[Extracted data entries]

********

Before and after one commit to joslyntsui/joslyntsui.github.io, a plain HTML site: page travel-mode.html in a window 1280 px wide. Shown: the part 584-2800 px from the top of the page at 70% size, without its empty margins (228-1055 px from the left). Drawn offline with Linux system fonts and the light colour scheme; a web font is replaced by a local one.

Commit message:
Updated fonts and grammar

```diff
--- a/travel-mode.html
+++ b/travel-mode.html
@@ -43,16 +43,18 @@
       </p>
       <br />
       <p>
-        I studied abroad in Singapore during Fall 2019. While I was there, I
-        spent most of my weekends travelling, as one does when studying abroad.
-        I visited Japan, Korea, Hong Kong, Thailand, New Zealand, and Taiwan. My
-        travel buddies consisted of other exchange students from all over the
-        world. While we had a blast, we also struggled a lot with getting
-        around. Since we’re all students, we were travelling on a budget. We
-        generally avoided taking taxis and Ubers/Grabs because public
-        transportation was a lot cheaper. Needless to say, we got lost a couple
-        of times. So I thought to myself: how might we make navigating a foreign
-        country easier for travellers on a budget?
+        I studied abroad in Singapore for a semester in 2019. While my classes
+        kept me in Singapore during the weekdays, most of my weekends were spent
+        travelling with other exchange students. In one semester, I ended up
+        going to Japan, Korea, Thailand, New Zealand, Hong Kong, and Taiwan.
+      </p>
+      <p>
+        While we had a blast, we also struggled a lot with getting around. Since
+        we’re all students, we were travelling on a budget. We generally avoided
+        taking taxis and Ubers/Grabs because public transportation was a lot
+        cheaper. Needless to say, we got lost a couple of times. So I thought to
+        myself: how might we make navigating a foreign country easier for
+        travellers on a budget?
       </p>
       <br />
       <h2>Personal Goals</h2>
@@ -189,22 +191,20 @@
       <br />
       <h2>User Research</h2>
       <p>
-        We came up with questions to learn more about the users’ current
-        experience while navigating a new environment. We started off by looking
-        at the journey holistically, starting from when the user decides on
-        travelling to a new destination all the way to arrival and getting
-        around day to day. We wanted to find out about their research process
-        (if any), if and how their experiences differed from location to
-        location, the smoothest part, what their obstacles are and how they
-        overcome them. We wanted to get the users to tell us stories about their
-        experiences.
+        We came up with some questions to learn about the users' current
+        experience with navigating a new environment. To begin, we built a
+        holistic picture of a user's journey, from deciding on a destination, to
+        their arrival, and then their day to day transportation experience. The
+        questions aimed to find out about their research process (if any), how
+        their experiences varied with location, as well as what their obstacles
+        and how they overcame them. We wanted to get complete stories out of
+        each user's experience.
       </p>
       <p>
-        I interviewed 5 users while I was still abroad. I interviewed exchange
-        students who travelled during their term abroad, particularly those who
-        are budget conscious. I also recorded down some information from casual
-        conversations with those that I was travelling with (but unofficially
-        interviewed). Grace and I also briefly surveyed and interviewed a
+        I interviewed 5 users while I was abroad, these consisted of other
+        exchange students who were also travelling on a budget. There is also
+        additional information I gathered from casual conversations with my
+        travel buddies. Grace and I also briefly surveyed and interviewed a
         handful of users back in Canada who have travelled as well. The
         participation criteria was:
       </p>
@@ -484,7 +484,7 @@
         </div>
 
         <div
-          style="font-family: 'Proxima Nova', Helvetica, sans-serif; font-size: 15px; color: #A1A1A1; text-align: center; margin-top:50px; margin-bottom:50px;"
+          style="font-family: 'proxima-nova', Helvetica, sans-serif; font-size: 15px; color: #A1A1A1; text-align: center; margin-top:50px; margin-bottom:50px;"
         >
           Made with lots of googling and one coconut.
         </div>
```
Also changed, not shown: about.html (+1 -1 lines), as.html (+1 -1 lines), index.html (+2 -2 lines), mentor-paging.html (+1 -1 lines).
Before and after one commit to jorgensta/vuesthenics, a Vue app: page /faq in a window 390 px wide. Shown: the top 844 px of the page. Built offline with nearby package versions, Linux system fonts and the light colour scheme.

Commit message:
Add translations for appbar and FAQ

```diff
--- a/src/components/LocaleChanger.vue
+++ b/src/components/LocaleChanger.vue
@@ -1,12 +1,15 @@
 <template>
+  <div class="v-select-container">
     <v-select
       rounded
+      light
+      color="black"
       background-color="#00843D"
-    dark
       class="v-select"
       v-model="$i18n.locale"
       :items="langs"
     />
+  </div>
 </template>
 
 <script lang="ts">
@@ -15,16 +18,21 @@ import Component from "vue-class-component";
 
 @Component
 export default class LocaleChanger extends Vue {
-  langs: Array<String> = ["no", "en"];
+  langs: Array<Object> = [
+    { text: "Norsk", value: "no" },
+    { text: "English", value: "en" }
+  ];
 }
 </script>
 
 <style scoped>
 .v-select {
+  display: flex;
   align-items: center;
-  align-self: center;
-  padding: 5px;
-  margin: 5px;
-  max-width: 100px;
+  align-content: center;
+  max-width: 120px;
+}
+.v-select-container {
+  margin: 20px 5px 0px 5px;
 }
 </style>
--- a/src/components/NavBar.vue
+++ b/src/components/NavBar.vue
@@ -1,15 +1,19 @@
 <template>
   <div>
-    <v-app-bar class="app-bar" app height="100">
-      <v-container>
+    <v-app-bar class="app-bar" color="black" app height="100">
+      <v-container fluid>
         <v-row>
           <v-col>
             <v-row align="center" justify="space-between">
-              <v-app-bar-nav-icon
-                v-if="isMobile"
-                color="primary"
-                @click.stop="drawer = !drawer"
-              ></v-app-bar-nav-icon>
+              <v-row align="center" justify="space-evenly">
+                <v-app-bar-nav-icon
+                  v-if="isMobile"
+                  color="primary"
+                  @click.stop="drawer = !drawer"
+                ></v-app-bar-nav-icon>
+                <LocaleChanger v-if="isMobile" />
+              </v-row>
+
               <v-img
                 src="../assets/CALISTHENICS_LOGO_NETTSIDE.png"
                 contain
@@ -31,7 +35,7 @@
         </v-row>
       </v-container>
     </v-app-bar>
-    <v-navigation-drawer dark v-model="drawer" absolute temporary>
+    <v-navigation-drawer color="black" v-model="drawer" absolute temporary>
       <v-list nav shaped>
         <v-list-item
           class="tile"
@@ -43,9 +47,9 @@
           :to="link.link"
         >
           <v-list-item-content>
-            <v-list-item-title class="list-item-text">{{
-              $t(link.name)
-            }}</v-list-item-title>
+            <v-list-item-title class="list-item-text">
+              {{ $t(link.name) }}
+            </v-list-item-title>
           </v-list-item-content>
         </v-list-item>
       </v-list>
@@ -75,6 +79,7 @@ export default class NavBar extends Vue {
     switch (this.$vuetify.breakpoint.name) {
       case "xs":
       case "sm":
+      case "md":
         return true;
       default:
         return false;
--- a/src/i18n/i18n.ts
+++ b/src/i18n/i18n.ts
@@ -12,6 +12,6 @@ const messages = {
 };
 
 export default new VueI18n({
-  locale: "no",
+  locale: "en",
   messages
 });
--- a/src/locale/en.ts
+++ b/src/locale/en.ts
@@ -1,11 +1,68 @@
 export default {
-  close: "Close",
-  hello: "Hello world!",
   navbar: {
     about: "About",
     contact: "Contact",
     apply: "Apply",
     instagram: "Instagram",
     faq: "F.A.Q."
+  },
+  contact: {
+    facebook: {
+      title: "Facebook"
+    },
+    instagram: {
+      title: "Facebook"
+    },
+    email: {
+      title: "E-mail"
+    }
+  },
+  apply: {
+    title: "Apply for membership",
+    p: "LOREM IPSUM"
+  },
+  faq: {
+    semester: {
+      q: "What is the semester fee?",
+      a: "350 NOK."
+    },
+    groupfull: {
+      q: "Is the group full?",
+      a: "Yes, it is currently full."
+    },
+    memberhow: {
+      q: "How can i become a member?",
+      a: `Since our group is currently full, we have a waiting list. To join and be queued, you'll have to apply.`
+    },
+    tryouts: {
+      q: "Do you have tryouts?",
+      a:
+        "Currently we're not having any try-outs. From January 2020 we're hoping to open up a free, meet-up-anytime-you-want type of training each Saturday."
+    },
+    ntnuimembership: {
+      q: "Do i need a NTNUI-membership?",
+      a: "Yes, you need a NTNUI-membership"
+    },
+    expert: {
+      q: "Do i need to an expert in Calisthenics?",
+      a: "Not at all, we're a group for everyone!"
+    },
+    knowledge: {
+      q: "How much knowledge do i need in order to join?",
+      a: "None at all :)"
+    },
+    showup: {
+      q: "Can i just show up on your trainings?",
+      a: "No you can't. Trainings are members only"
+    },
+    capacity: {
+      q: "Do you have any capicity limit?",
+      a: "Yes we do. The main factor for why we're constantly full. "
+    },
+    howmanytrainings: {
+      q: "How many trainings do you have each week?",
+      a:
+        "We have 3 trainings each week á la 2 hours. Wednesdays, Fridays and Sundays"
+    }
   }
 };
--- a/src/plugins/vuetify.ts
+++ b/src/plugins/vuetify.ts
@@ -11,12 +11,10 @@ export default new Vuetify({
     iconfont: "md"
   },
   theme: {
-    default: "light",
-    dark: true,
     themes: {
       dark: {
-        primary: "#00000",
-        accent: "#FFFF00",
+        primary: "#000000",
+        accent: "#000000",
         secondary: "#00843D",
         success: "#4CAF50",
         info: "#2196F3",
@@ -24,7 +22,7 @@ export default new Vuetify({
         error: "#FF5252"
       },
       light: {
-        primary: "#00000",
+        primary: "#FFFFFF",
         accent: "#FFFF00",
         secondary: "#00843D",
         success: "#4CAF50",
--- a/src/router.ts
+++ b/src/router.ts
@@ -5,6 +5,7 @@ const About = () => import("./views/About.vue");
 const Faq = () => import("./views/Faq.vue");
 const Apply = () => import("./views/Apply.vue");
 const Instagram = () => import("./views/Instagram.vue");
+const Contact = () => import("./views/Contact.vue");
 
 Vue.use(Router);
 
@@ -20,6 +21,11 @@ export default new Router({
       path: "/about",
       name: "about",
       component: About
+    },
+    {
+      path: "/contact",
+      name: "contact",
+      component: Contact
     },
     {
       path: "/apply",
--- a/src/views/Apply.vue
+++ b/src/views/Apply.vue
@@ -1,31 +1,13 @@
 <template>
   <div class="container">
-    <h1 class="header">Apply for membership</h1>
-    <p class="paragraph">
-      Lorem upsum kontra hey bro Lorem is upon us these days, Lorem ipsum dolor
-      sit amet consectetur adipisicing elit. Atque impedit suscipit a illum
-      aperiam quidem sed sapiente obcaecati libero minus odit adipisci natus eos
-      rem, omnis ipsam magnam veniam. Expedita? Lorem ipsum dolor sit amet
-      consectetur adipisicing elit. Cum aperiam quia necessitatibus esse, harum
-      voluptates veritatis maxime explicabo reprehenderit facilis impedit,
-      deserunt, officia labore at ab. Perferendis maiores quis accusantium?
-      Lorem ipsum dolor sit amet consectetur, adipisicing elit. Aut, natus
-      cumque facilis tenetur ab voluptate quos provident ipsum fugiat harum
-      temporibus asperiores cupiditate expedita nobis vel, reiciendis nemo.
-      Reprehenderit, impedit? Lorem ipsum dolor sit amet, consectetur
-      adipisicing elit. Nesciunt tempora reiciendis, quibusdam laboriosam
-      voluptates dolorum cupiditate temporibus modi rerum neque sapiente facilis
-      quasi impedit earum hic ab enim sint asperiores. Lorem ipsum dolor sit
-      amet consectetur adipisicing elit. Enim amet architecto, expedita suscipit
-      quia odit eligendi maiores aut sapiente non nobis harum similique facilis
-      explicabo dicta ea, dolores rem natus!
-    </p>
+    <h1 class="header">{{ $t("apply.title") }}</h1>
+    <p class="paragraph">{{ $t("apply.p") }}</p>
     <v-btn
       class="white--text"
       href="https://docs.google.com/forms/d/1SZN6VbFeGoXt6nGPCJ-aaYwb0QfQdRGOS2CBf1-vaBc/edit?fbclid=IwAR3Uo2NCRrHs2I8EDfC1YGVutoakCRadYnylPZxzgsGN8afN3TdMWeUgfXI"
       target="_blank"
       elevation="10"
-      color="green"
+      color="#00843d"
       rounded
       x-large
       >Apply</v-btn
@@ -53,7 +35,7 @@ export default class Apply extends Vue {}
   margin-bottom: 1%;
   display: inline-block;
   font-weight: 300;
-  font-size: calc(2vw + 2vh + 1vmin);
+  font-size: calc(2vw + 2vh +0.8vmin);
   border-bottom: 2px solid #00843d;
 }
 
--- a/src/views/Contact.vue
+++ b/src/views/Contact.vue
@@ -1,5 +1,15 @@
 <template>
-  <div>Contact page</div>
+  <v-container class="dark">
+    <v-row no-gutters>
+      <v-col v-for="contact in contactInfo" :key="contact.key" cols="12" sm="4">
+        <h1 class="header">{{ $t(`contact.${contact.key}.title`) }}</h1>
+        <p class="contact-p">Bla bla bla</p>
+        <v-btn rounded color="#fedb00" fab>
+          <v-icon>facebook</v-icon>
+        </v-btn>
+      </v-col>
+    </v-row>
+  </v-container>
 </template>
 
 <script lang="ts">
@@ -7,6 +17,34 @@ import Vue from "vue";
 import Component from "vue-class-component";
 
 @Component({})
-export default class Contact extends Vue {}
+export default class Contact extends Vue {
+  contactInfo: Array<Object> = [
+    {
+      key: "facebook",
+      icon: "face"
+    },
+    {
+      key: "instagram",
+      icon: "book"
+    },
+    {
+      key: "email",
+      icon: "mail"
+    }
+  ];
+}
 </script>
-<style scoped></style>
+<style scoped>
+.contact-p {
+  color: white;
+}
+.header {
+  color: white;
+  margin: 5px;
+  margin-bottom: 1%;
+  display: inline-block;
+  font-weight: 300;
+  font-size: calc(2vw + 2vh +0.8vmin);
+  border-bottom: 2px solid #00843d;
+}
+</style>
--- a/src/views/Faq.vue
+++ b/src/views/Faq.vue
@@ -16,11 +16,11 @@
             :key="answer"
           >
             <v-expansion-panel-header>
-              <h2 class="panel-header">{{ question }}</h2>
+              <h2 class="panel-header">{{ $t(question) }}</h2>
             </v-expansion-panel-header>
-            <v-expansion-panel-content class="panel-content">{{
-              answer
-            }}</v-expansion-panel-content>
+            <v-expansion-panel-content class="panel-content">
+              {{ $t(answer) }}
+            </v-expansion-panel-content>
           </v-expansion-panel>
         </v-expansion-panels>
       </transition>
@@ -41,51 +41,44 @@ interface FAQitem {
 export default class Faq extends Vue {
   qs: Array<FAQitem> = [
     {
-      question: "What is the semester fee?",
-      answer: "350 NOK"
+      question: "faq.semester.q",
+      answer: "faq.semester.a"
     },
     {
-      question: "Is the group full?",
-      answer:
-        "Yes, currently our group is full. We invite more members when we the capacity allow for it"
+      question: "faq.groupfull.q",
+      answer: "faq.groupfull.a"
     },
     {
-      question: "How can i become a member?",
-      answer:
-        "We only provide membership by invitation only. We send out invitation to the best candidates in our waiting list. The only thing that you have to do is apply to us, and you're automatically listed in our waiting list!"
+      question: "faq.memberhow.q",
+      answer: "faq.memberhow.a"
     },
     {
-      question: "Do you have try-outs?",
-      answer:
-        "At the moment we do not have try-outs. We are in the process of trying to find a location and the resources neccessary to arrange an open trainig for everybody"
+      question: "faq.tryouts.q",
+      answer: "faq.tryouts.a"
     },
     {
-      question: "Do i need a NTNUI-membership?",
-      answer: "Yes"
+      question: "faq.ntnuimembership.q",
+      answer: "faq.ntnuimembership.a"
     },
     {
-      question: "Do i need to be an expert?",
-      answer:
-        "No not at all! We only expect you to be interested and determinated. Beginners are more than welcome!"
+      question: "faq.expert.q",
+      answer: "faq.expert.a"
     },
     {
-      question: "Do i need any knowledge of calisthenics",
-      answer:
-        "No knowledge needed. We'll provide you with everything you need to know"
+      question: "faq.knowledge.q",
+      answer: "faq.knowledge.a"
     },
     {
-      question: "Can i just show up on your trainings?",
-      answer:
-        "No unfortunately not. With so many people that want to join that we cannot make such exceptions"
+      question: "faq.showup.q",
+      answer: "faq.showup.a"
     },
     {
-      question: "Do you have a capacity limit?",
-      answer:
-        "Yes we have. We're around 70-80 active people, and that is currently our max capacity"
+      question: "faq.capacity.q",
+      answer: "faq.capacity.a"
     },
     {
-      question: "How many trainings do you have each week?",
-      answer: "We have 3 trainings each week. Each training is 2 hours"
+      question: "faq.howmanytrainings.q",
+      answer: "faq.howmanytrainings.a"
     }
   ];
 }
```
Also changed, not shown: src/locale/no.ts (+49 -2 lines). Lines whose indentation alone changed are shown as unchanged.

********

**Task brief:**
I need each line of the entries that holds the string "header" located and copied.

**Solution to the exercise:**
-    <h1 class="header">Apply for membership</h1>
+    <h1 class="header">{{ $t("apply.title") }}</h1>
+        <h1 class="header">{{ $t(`contact.${contact.key}.title`) }}</h1>
+.header {
             <v-expansion-panel-header>
-              <h2 class="panel-header">{{ question }}</h2>
+              <h2 class="panel-header">{{ $t(question) }}</h2>
             </v-expansion-panel-header>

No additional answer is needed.